About our research
We learn about the world by drawing rich, abstract inductive inferences that go beyond what we can observe, and what we observe often originates from representations of the world that reside in other people’s minds. What we know about the world is therefore heavily mediated by what others know about the world, and importantly, we also have the ability to affect what others know by sharing our own knowledge with them. In our everyday interactions with people around us, we seem to have an intuitive grasp of what kind of information to seek and to provide.

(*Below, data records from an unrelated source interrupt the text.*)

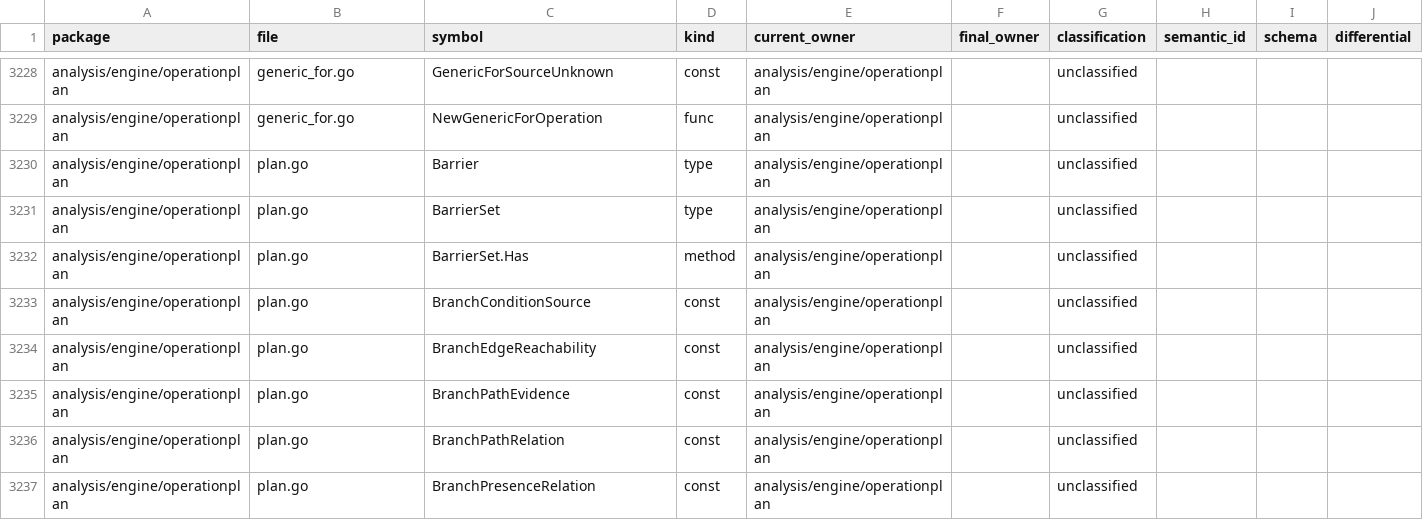
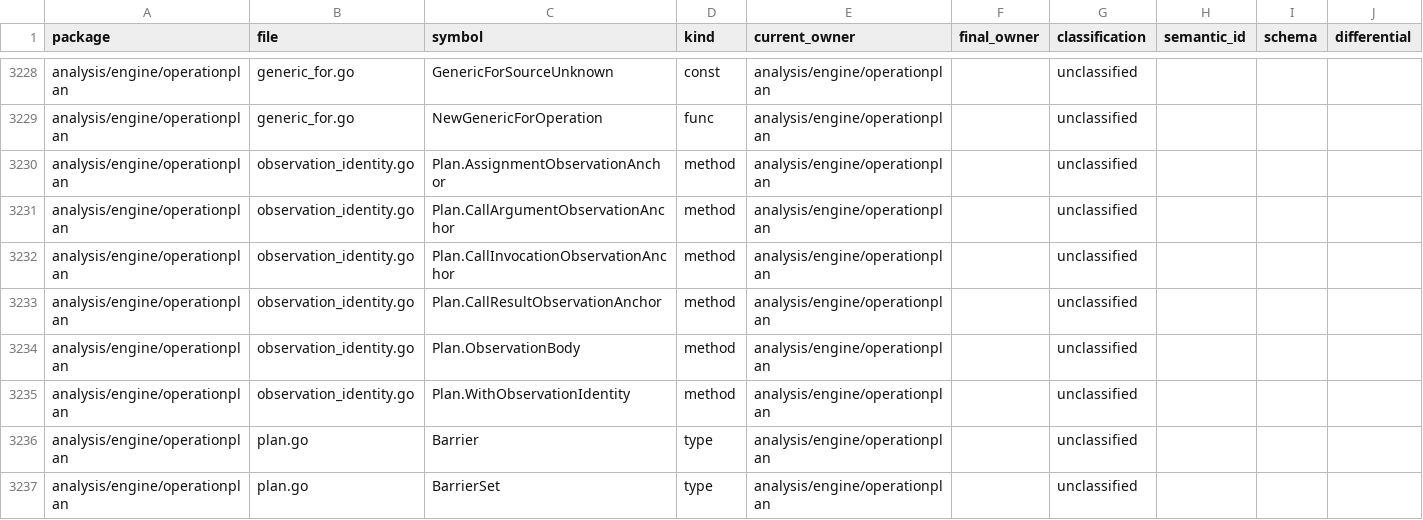
Before and after one commit to wippyai/go-lua, a CSV file: analysis/architecture/semantic_surface_census.csv, drawn as a sheet; only a part is shown, gaps mark what is left out; the shorter side is filled out with more unchanged rows.

Commit message:
feat(analysis): stabilize symbolic observation artifacts

```diff
--- a/analysis/architecture/semantic_surface_census.csv
+++ b/analysis/architecture/semantic_surface_census.csv
@@ -3229,2 +3229,8 @@ analysis/engine/operationplan,generic_for.go,GenericForSourceUnknown,const,analy
 analysis/engine/operationplan,generic_for.go,NewGenericForOperation,func,analysis/engine/operationplan,,unclassified,,,
+analysis/engine/operationplan,observation_identity.go,Plan.AssignmentObservationAnchor,method,analysis/engine/operationplan,,unclassified,,,
+analysis/engine/operationplan,observation_identity.go,Plan.CallArgumentObservationAnchor,method,analysis/engine/operationplan,,unclassified,,,
+analysis/engine/operationplan,observation_identity.go,Plan.CallInvocationObservationAnchor,method,analysis/engine/operationplan,,unclassified,,,
+analysis/engine/operationplan,observation_identity.go,Plan.CallResultObservationAnchor,method,analysis/engine/operationplan,,unclassified,,,
+analysis/engine/operationplan,observation_identity.go,Plan.ObservationBody,method,analysis/engine/operationplan,,unclassified,,,
+analysis/engine/operationplan,observation_identity.go,Plan.WithObservationIdentity,method,analysis/engine/operationplan,,unclassified,,,
 analysis/engine/operationplan,plan.go,Barrier,type,analysis/engine/operationplan,,unclassified,,,
```
Also changed, not shown: analysis/architecture/semantic_surface_census_budget.csv, 19 other files.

The Social Learning Lab (SLL) aims to understand the cognitive and the neural mechanisms that underlie the communicative interactions we experience in our everyday lives: between a teacher and a student, a caregiver and a child, or any provider of information and its recipient. In particular, the ways in which young children learn from others provide a unique window to the interface between our ability to draw rational, inductive inferences and our ability to understand others’ thoughts and behaviors (Theory of Mind). Furthermore, our research interests extend to the representations and the inferential processes involved in reasoning about the costs, values, and utilities of informational transfer, a critically important ability for deciding when to learn from whom, about what.
Our projects will employ a wide range of methods (e.g., behavioral experiments, fMRI) with human subjects of all ages (from infants to adults). Using diverse approaches, we hope to make progress towards a full description of the cognitive and neural mechanisms that allow these informative interactions to occur, both in the minds of the learners, and in the minds of the teachers.
Joining our lab
The lab welcomes motivated, enthusiastic individuals who would like to join the journey. We are currently looking for undergraduate research assistants. The current projects in the lab investigate how children and adults learn from others and teach others, how they make altruistic decisions for others, and how they think about their own minds and the minds of others. Some projects involve testing young children (2 – 6 yrs) at the Bing Nursery School or at a local museum; other projects involve behavioral and neuroimaging (fMRI) experiments with adults.
As a research assistant, you will help out with developing materials for studies, subject recruitment, and running experiments with children and adults. Some assistants may aid with fMRI scans (separate training required). Minimal commitment is 8-10 hours/week for at least two quarters and preferably longer!
Ideal candidates will be reliable, highly motivated, and detail-oriented. Previous research experience and/or working with children are not necessary but preferable. Research assistants can work for course credit (PSYCH 195), work-study, or volunteer. To apply, please send a resume and brief statement of interest to sll [dot] stanford [at] gmail [dot] com.